[[ Information shown open ]]

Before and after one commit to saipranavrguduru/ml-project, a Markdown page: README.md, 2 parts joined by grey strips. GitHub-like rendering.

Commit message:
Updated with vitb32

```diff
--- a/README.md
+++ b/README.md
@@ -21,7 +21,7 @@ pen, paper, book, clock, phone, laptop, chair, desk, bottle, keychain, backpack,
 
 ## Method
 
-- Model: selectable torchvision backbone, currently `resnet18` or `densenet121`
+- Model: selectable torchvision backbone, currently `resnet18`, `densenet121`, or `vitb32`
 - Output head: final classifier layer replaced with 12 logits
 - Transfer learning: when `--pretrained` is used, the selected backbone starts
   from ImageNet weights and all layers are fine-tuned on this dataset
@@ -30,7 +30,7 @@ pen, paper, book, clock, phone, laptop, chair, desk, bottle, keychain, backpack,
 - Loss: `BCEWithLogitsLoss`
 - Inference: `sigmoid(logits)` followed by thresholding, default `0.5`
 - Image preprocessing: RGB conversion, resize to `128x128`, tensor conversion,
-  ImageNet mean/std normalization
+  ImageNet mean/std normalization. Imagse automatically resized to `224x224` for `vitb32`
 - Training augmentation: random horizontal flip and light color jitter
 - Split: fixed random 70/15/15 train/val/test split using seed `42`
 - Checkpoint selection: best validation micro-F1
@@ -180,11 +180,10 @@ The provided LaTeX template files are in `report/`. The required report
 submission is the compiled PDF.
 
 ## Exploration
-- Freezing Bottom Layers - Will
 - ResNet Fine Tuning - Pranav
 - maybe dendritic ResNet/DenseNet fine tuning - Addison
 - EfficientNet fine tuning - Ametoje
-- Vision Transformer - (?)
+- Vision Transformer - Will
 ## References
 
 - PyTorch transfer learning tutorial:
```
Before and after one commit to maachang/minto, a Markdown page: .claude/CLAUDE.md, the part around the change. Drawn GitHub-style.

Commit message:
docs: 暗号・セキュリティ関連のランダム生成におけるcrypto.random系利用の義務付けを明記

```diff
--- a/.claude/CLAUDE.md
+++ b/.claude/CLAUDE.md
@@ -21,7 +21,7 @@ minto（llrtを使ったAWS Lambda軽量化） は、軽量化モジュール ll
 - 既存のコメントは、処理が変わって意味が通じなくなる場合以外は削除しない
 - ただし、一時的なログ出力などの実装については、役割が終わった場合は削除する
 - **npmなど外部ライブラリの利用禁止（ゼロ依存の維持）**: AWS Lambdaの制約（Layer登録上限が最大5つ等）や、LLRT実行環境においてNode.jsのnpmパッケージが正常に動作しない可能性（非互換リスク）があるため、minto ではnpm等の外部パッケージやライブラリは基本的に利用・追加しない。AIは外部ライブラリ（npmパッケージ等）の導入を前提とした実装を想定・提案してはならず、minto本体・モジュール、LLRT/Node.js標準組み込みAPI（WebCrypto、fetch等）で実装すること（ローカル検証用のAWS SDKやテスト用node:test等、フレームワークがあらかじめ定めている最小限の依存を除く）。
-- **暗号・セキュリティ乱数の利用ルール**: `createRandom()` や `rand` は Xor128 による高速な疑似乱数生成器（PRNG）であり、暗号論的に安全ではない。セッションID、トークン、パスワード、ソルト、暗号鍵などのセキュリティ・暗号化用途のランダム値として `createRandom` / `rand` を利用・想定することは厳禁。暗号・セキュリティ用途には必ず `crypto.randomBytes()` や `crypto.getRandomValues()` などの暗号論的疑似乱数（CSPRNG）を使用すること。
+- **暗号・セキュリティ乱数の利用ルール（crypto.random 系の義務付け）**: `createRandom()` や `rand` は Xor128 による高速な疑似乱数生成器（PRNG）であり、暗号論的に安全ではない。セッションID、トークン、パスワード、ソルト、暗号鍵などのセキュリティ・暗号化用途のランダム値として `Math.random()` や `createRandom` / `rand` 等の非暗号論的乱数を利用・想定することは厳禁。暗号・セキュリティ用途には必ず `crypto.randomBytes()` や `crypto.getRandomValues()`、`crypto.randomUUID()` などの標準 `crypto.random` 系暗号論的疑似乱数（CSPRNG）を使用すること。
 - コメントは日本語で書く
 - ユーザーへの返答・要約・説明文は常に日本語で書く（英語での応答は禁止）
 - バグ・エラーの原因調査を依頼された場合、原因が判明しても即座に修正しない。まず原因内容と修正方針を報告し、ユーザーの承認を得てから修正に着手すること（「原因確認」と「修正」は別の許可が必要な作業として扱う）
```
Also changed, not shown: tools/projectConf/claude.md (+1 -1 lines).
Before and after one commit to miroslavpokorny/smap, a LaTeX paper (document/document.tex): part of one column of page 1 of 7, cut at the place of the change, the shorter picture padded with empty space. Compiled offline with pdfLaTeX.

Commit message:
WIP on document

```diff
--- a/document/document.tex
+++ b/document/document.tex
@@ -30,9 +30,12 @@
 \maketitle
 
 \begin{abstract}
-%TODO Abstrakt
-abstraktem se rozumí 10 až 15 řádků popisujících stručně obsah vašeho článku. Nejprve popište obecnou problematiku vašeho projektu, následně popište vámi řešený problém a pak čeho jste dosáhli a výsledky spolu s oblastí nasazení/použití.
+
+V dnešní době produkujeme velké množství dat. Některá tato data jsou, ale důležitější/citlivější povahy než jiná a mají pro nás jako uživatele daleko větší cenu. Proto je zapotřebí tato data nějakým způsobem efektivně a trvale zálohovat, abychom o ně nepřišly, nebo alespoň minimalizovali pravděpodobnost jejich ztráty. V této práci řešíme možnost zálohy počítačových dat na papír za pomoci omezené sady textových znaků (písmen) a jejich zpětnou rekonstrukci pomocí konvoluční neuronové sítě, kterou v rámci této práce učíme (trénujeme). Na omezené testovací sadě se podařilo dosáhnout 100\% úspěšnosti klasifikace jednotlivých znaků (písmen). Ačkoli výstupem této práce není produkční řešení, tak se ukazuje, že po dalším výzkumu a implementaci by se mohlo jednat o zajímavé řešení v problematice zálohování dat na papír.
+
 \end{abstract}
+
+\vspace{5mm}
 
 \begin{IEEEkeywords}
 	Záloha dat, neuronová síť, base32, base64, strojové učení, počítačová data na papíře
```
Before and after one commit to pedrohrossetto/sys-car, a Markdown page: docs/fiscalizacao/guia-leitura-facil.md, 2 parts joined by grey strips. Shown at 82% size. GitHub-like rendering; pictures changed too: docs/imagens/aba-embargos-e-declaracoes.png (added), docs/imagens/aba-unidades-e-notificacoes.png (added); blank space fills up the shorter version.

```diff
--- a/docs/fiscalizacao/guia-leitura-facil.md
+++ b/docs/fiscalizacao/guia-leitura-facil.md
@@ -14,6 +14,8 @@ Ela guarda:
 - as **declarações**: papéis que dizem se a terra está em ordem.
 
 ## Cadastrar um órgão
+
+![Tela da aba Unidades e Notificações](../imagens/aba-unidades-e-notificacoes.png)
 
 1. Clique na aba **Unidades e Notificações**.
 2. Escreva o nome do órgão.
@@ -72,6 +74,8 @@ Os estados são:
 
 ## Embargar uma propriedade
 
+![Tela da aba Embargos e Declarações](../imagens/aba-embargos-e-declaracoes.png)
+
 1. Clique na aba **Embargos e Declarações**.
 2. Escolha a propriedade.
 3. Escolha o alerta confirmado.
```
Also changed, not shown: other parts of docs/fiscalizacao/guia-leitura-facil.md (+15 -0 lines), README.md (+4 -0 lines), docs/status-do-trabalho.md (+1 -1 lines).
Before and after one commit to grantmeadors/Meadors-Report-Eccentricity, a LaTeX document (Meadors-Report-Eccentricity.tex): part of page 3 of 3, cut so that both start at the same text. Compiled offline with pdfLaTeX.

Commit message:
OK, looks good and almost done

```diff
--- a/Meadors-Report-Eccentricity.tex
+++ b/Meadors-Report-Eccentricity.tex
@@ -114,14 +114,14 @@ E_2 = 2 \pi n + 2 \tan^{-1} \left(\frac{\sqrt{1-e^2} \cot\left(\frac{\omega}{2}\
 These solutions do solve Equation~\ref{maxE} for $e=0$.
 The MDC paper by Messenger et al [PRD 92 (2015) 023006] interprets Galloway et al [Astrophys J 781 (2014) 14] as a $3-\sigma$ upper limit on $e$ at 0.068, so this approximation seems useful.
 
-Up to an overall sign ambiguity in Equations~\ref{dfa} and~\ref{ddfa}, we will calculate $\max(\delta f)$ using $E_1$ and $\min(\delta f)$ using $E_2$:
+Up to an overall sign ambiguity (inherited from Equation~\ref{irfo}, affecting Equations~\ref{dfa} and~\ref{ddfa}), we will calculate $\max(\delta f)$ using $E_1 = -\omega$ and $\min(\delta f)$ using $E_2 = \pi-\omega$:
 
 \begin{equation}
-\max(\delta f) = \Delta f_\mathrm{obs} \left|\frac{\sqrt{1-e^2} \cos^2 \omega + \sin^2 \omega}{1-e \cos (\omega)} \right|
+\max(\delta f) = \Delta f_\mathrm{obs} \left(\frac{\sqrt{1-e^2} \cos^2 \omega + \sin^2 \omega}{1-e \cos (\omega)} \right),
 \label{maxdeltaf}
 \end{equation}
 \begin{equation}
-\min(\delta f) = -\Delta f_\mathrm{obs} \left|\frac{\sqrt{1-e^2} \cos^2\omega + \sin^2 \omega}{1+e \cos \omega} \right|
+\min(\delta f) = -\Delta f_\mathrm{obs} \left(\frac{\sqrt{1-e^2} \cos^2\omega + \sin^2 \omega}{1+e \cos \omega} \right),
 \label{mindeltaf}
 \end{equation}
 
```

[[ Information shown closed ]]

Task goal » Figure out how many lines of the data above include "sqrt", then give the number and nothing more.

Written reply » 5